Commentary on Mishra et al. (2010): Transcranial magnetic stimulation effects on craving: impressive therapy or therapeutic impressions?
Article first published online: 14 DEC 2009
© 2010 Society for the Study of Addiction. No claim to original US government works
Volume 105, Issue 1, page 56, January 2010
How to Cite
TRAFTON, J. A. (2010), Commentary on Mishra et al. (2010): Transcranial magnetic stimulation effects on craving: impressive therapy or therapeutic impressions?. Addiction, 105: 56. doi: 10.1111/j.1360-0443.2009.02835.x
- Issue published online: 14 DEC 2009
- Article first published online: 14 DEC 2009
- study design
With their clinical trial of repetitive transcranial magnetic stimulation (TMS) of the dorsolateral prefrontal cortex, Mishra and colleagues unveil an exciting, novel, high-tech approach to the treatment of alcohol dependence . Ten daily sessions of TMS reduced alcohol craving during the month following treatment in patients who received active versus sham TMS. The exact mechanisms of this treatment (i.e. its impact on circuits, neural firing patterns and plasticity, and addiction processes) are unclear, but biologically plausible. Promising to validate undeniably Alan Leshner's credo that ‘addiction is a brain disease’ to the world, this early clinical trial will rightfully generate interest and excitement .

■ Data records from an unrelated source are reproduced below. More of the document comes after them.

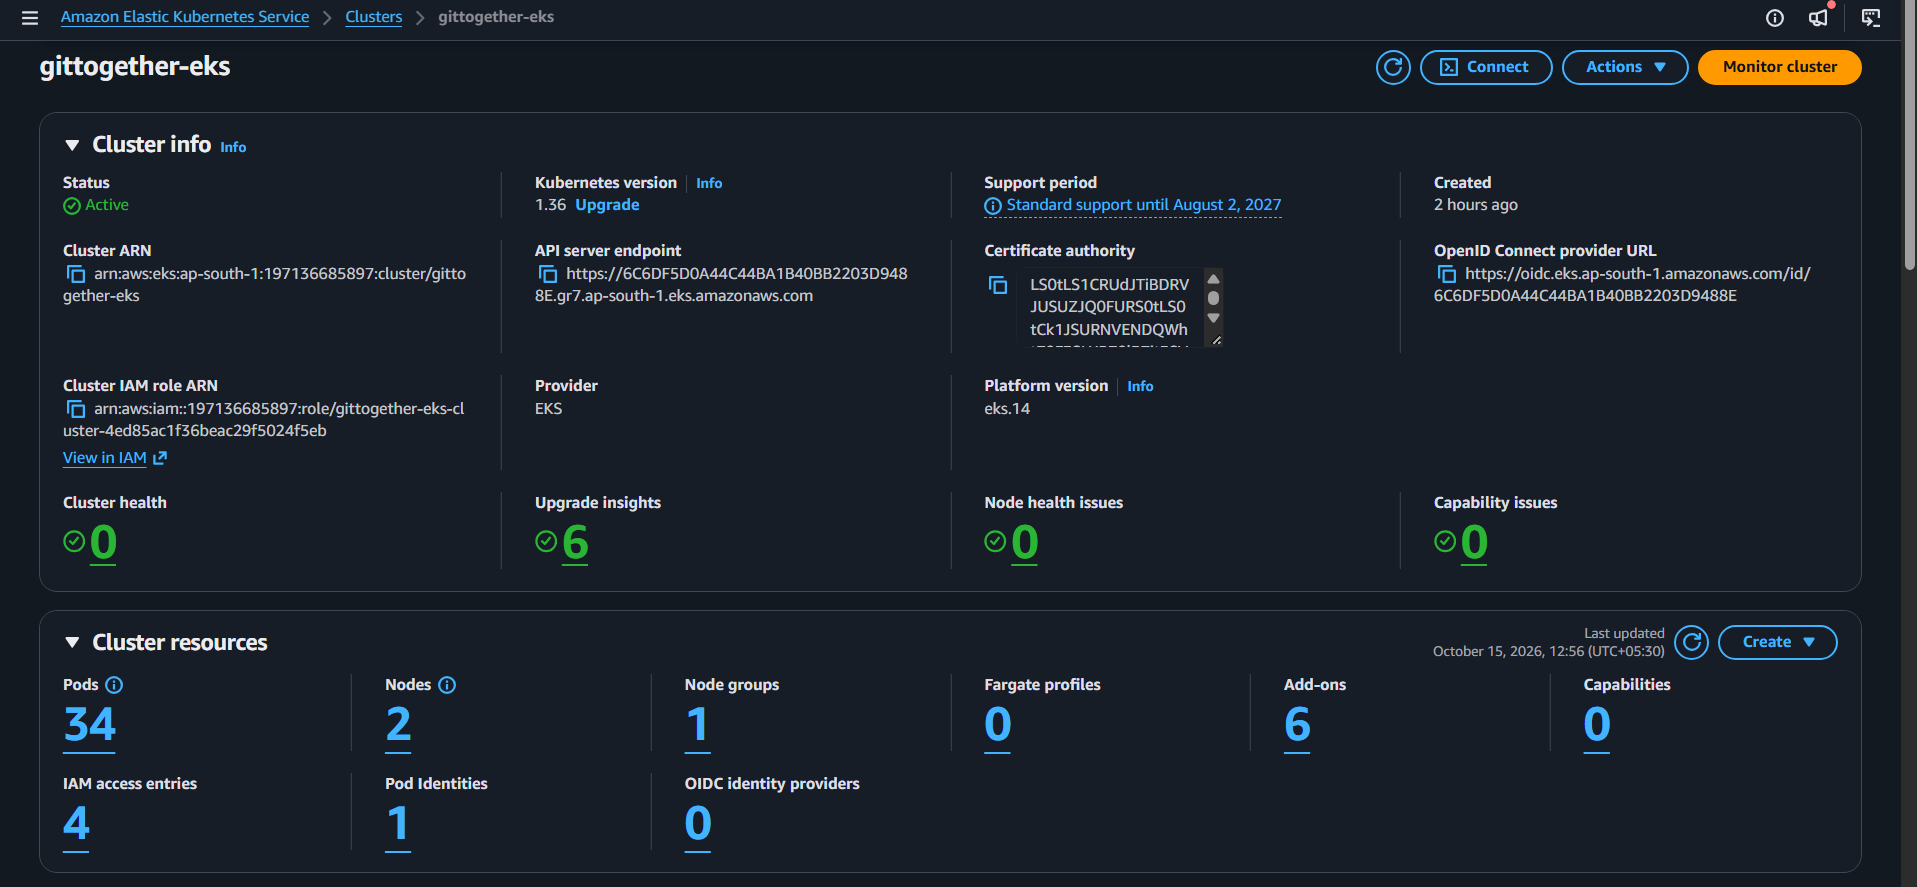
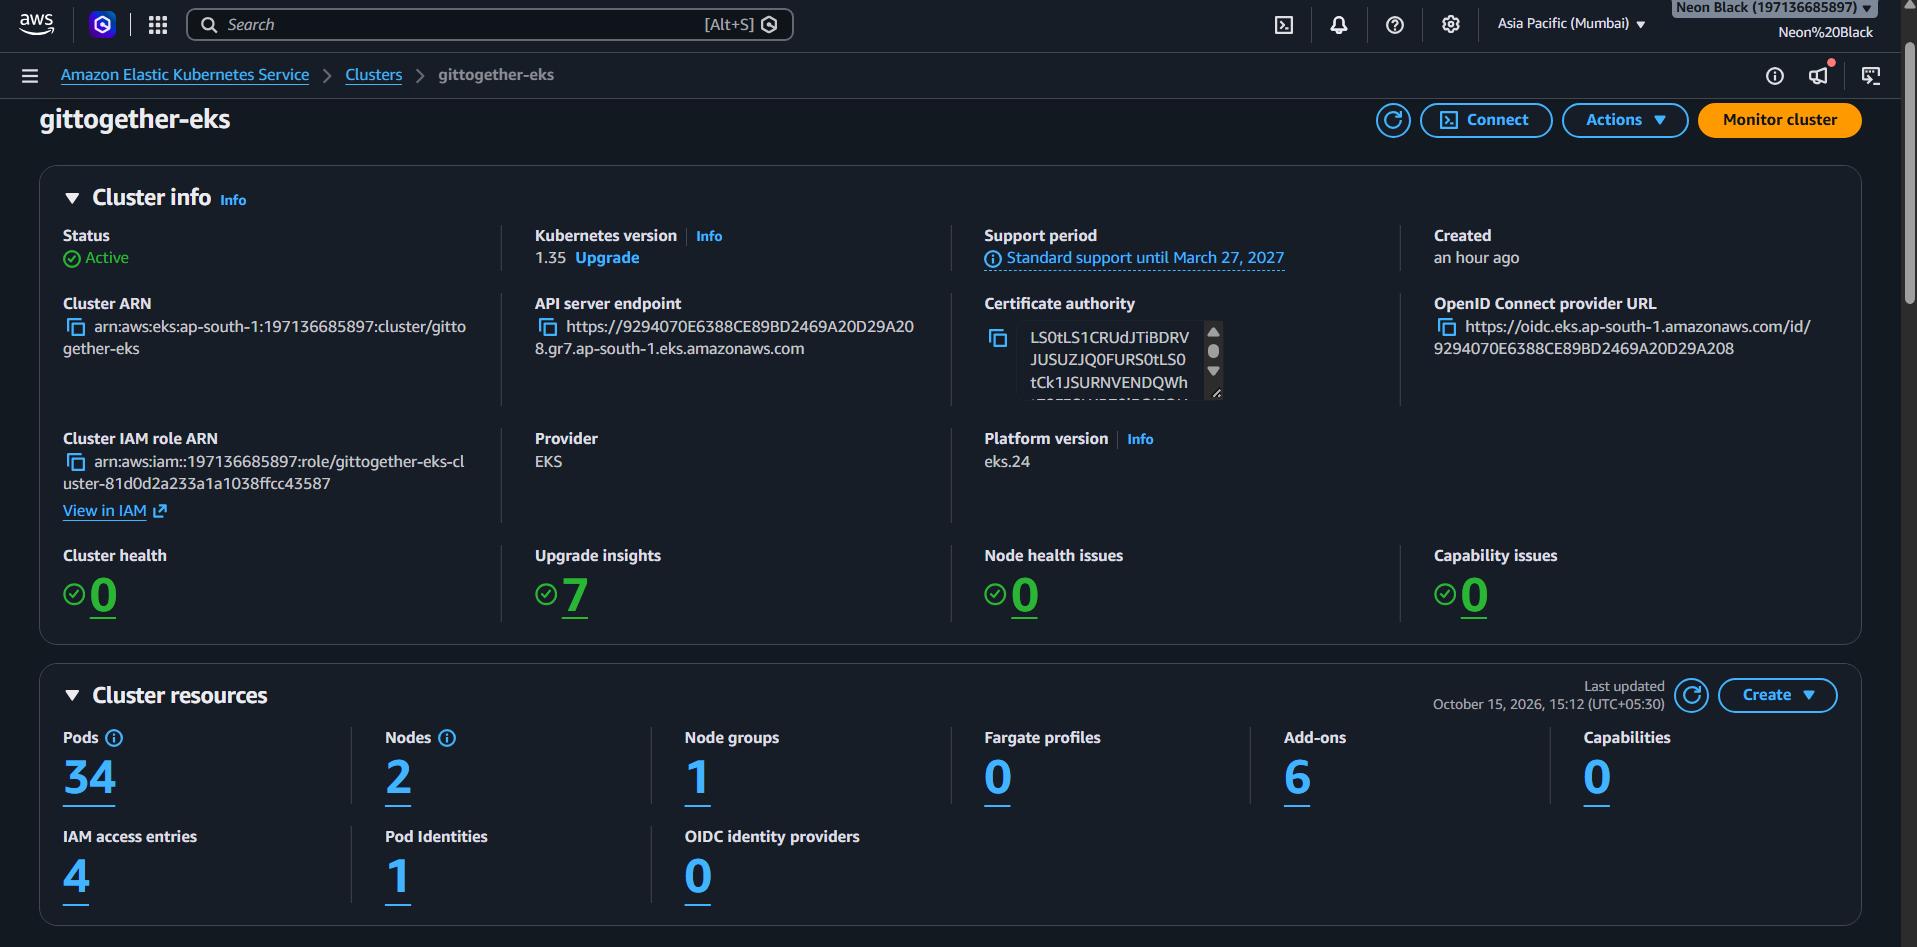
move EKS to K8s 1.35 and add ArgoCD, apply and destroy ss

diff --git a/terraform/README.md b/terraform/README.md
@@ -5,7 +5,7 @@ Provisions, in `ap-south-1` (Mumbai):
 | Resource | Details |
 |---|---|
 | VPC | `10.20.0.0/16` across two AZs: 2 public subnets (load balancer, NAT), 2 private subnets (worker nodes), internet gateway, 1 NAT gateway |
-| EKS cluster | Kubernetes 1.36, pinned to **standard** support, Secrets encrypted with KMS |
+| EKS cluster | Kubernetes 1.35, pinned to **standard** support, Secrets encrypted with KMS |
 | Managed node group | 2 × `m7i-flex.large` on-demand (min 2, max 2) in private subnets, Amazon Linux 2023 |
 | EKS add-ons | vpc-cni, kube-proxy, coredns, pod-identity-agent, aws-ebs-csi-driver, metrics-server |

Nevertheless, these same features of the intervention (i.e. involving a large, fancy machine that produces obvious effects on the brain) also make it the perfect placebo, and should temper our enthusiasm until follow-up studies are conducted. The fact that the main effects of the intervention were on craving, a subjective experience, with only non-significant trends towards change in objective behavioral measures, raises suspicion. We know that subjective symptoms, such as pain, and their associated brain activity are highly susceptible to modulation by placebo, suggestion and cognitive reframing (e.g. [3,4]) and pain and drug craving are generated by shared neural circuits . Craving is the substance use outcome for which we should expect the most robust placebo effects.
Placebo is considered most often in medication trials, but impressive-seeming technology can also produce dramatic placebo effects. For example, demonstrating the power of technological placebo, Goldring and colleagues  produced a more than 30-point drop in blood pressure, symptomatic improvement and even behavioral changes in hypertensive subjects using an utterly fake, but impressive-appearing ‘electron gun’-based therapy delivered by a sympathetic nurse. The ‘electron gun’ consisted of a cone pointed at subjects' hearts, attached to a large metal coil that glowed red, crackled and emitted sparks, and an oscilloscope displaying wave patterns. With its clearly perceptible effects, it seems likely that TMS would be capable of inducing similarly powerful placebo effects.
Given these concerns, it will be crucial that carefully controlled follow-up studies are conducted to both prove the efficacy of this new intervention and delineate the mechanism underlying its impact. Future studies must compare the effectiveness of TMS of the right dorsolateral prefrontal cortex to TMS of other brain sites not believed to be involved in addictive behavior. This will not only demonstrate the site specificity of the effect and provide hints at mechanism, but also blind participants more truly to their treatment assignment and control for placebo effects. As the authors honestly relate, sensations produced by sham TMS were mild compared to actual TMS. Cleaning up elements of the clinical trial will also increase confidence in the intervention; follow-up trials will need to be strictly randomized, and the background treatment standardized. The poorly described and individualized use of a mix of evidence-based and non-evidence-based pharmacotherapies for alcohol use in this trial could have biased results, for example. This study opens the door for new approaches to treatment for addictive disorders, but begs for additional study to replicate findings, assess effects on drinking behavior, validate that TMS is the active component of the intervention and determine mechanism.